Record Type: Non-Journal
Publication Date: 2008-May
Pages: 33
Abstractor: ERIC
Reference Count: N/A
The Effects of the School Environment on Young People's Attitudes towards Education and Learning. Summary Report
Rudd, Peter; Reed, Frances; Smith, Paula
National Foundation for Educational Research
This document summarizes research to demonstrate the difference that Building Schools for the Future (BSF) schools are making to young people's attitudes towards education and learning, as measured by their levels of engagement and enthusiasm for school. The key research objective was further broken down into a number of research questions: (1) Has the new school environment contributed to students' levels of motivation and engagement? (2) Do students think that the new buildings/facilities have created better learning opportunities? (3) Has the move from old to new buildings affected students' study skills or their learning behaviours? (4) Have students' attitudes to school changed in any notable ways? (5) Have students' feelings of self-worth, self-esteem and self-efficacy been affected by the new environment? (6) How have the new buildings changed students' ways of learning? How has the use of ICT/new technologies changed? (7) How has the new environment affected teaching and learning? Are there any differences in the ways that teachers teach? and (8) Do students feel that the new buildings will have any impact on their learning outcomes? The evaluation consisted of "before" and "after" surveys to two year groups of students. The "before" survey was administered to Year 7 and 8 students prior to the opening of the new building at the end of the summer term 2007. The "after" survey was administered to the same year cohorts (now Years 8 and 9), towards the end of the autumn term. The same questionnaire was used in both surveys in order to enable direct comparison of student attitudes over time. Findings from both "before" and "after" surveys are presented Overall findings indicate that student attitudes had become more positive after the move into the new school buildings. The proportions of students who: (1) Said that they felt safe at school most or all of the time increased from 57 to 87 per cent; (2) Said that they felt proud of their school increased from 43 to 77 per cent; (3) Said that they enjoyed going to school increased from 50 to 61 per cent; (4) Perceived that vandalism in their school decreased from 84 per cent of respondents to 33 per cent; (5) Perceived that bullying decreased from 39 per cent of students to 16 per cent; and (6) Expected to stay on in the sixth form or to go to college increased from 64 per cent to 77 per cent. It is not possible to attribute a causal link between improved attitudes of the students and the move to the new BSF building, but the numbers and levels of positive findings suggest an association between the move to the new surroundings and improvements in students' outlooks regarding their experience of school and their expectation for the future. (Contains 38 tables.)

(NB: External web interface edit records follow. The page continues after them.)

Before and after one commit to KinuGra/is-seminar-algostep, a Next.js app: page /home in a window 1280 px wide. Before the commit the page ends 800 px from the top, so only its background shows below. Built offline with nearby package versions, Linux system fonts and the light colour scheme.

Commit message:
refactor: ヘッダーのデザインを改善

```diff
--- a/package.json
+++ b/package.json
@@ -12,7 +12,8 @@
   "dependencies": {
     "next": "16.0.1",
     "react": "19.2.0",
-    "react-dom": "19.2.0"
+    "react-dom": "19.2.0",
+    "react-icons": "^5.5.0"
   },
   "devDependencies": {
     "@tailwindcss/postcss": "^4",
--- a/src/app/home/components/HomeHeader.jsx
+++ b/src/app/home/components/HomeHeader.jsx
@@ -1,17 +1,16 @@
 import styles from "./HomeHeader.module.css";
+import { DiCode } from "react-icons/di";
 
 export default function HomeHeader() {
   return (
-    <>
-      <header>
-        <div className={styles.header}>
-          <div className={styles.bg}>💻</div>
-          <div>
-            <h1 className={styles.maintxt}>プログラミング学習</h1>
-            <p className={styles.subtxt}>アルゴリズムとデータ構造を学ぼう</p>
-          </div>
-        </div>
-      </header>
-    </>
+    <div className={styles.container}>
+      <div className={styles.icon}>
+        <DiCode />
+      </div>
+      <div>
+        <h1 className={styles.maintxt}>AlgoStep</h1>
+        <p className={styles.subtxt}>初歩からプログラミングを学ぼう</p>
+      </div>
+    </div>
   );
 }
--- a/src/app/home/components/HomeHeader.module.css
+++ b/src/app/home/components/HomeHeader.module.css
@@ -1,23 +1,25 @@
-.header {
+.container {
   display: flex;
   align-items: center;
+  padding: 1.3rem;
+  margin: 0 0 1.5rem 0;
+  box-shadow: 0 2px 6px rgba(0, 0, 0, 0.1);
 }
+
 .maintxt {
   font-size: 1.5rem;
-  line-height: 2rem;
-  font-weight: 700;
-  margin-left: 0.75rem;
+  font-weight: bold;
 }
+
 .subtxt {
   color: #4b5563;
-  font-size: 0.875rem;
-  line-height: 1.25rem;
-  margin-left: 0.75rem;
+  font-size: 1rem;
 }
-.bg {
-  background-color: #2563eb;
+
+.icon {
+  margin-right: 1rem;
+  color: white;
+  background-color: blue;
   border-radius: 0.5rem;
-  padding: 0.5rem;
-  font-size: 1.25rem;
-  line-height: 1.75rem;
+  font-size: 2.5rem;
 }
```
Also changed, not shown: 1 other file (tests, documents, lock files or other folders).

National Foundation for Educational Research. The Mere, Upton Park, Slough, Berkshire, SL1 2DQ, UK. Tel: +44-1753-574123; Fax: +44-1753-637280; e-mail:; Web site:
Publication Type: Numerical/Quantitative Data; Reports - Evaluative
Education Level: Secondary Education
Audience: N/A
Language: English
Sponsor: N/A
Authoring Institution: National Foundation for Educational Research
Identifiers - Location: United Kingdom; United Kingdom (England)